Ours is a time of fast books; off with clothes and into bed then on to the next person. With the possible exceptions of P&P and Northanger Abbey, Austen novels are relatively slow. Except for the presence of children one would think nothing interesting ever happened outside the drawing or ball rooms. Oh yes, certain disgraceful activities are alluded to. Still, most of the action takes place in the mind and conversations; vital information is conveyed by letters and notes. Miss Austen often refers to novels and plays of the day to make social commentary or funny points. In Mansfield Park, there was a big fight over who was to play Agatha and Cecilla. Until one reads Lover's Vows by Mrs. Elizabeth Inchberg (nom de plume), a person just can't understand what the fight was about.
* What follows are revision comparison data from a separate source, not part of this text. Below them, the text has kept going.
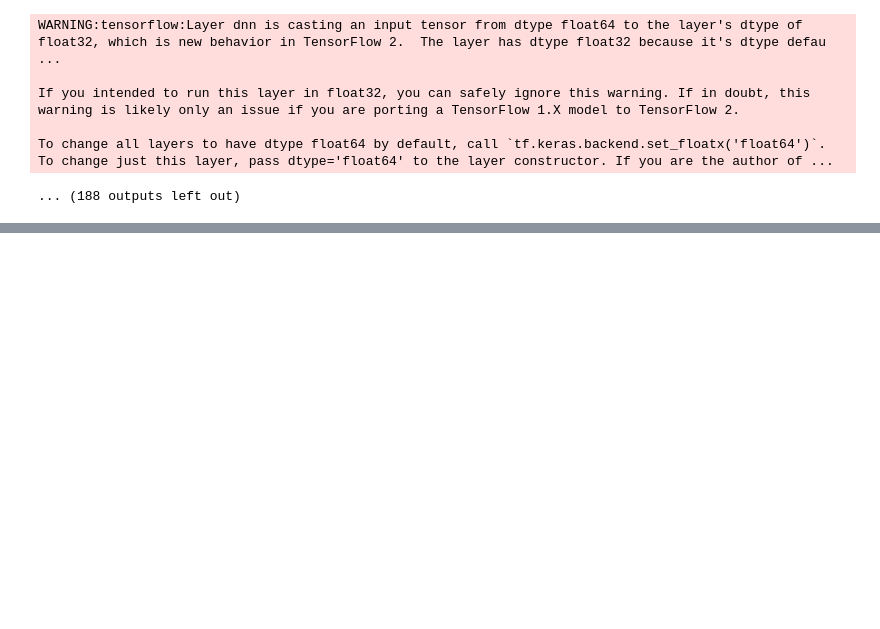
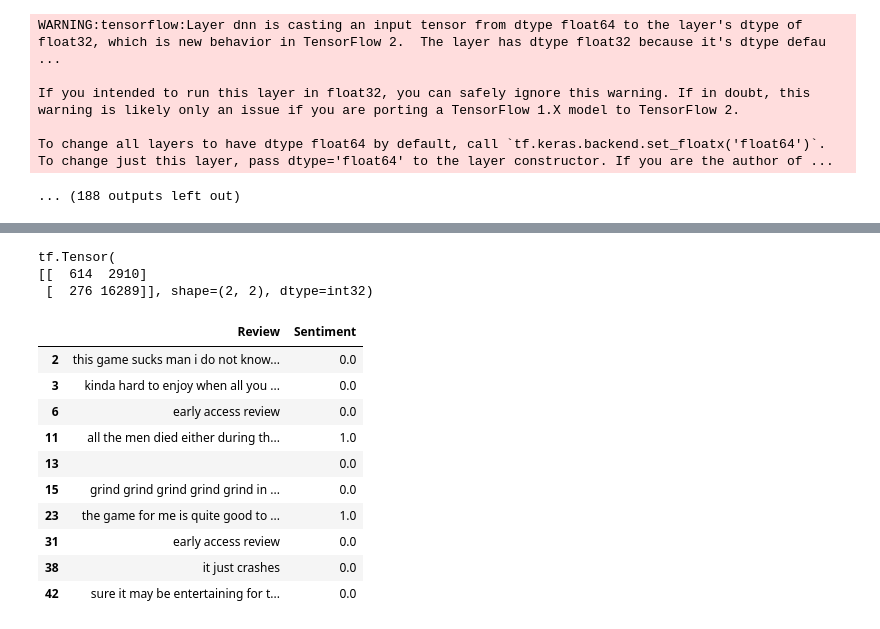
Before and after one commit to deanhuiwang/steam-reviews-sentiment, a Jupyter notebook: steam-reviews-sentiment.ipynb, the cells around one changed output, grey strips where cells are left out. Cells and saved outputs as stored; diff of their text form; code cells hidden in the pictures; blank space fills up the shorter version.

Commit message:
Look at confusion matrix and some misclassified entries

```diff
--- a/steam-reviews-sentiment.ipynb
+++ b/steam-reviews-sentiment.ipynb
@@ -114,3 +25,5 @@ df[df["Review"].isnull()].head()
 # %%
 # replace null reviews with null strings
-df.loc[df["Review"].isnull(), 'Review'] = ""
+train_df.loc[train_df["Review"].isnull(), 'Review'] = ""
+dev_df.loc[dev_df["Review"].isnull(), 'Review'] = ""
+test_df.loc[test_df["Review"].isnull(), 'Review'] = ""
@@ -120,7 +29,0 @@ df.loc[:, 'Review'] = pre_process_corpus(df["Review"])
-# %%
-# split into test and train
-msk = np.random.rand(len(df)) < 0.8
-train_df = df[msk]
-test_df = df[~msk]
-print(len(train_df))
-print(len(test_df))
@@ -135,6 +35,9 @@ train_input_fn = tf.compat.v1.estimator.inputs.pandas_input_fn(
 # Prediction on the whole training set.
 predict_train_input_fn = tf.compat.v1.estimator.inputs.pandas_input_fn(
     train_df, train_df["Sentiment"], shuffle=False)
+# Prediction on the dev set.
+predict_dev_input_fn = tf.compat.v1.estimator.inputs.pandas_input_fn(
+    dev_df, dev_df["Sentiment"], shuffle=False)
 # Prediction on the test set.
 predict_test_input_fn = tf.compat.v1.estimator.inputs.pandas_input_fn(
     test_df, test_df["Sentiment"], shuffle=False)
@@ -239,3 +142,7 @@ INFO:tensorflow:Starting evaluation at 2020-03-23T16:33:23Z
 INFO:tensorflow:Graph was finalized.
 INFO:tensorflow:Graph was finalized.
 ... (41 outputs left out)
+# %%
+dev_labels = list(dev_df["Sentiment"])
+dev_predictions = list(estimator.predict(input_fn=predict_dev_input_fn))
+dev_predictions_classes = [float(prediction["class_ids"][0]) for prediction in dev_predictions]
@@ -241,0 +171,25 @@ INFO:tensorflow:Graph was finalized.
+# %%
+# 614 true negatives and 16289 true positives
+# 2910 false positives and 276 false negatives
+confusion_matrix = tf.math.confusion_matrix(dev_labels, dev_predictions_classes)
+print(confusion_matrix)
+# %% [output]
+tf.Tensor(
+[[  614  2910]
+ [  276 16289]], shape=(2, 2), dtype=int32)
+# %%
+# examples of misclassified reviews
+misclassified_reviews_indices = (i for i in range(len(dev_labels)) if dev_labels[i] != dev_predictions_classes[i])
+dev_df.loc[misclassified_reviews_indices, :].head(10)
+# %% [output]
+|  | Review | Sentiment |
+| 2 | this game sucks man i do not know... | 0.0 |
+| 3 | kinda hard to enjoy when all you ... | 0.0 |
+| 6 | early access review | 0.0 |
+| 11 | all the men died either during th... | 1.0 |
+| 13 |  | 0.0 |
+| 15 | grind grind grind grind grind in ... | 0.0 |
+| 23 | the game for me is quite good to ... | 1.0 |
+| 31 | early access review | 0.0 |
+| 38 | it just crashes | 0.0 |
+| 42 | sure it may be entertaining for t... | 0.0 |
```
Also changed, not shown: parts of 11 cells of this notebook, 1 other file.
To figure out Austen, works such as Regency Etiquette, Vanity Fair, and books by Fanny Burney, Mrs. Anne Radcliffe, with trips to the Shakespeare and Cowper sections of the library are helpful. Miss Austen can sure keep a body on his toes even after 200 years. Two other authors helped make Austen works real to me: Ms Pamela Aidon and Ms. Laurie Viera Rigler who clothed their extensive research in very enjoyable novels.
6 of 6 people found this review helpful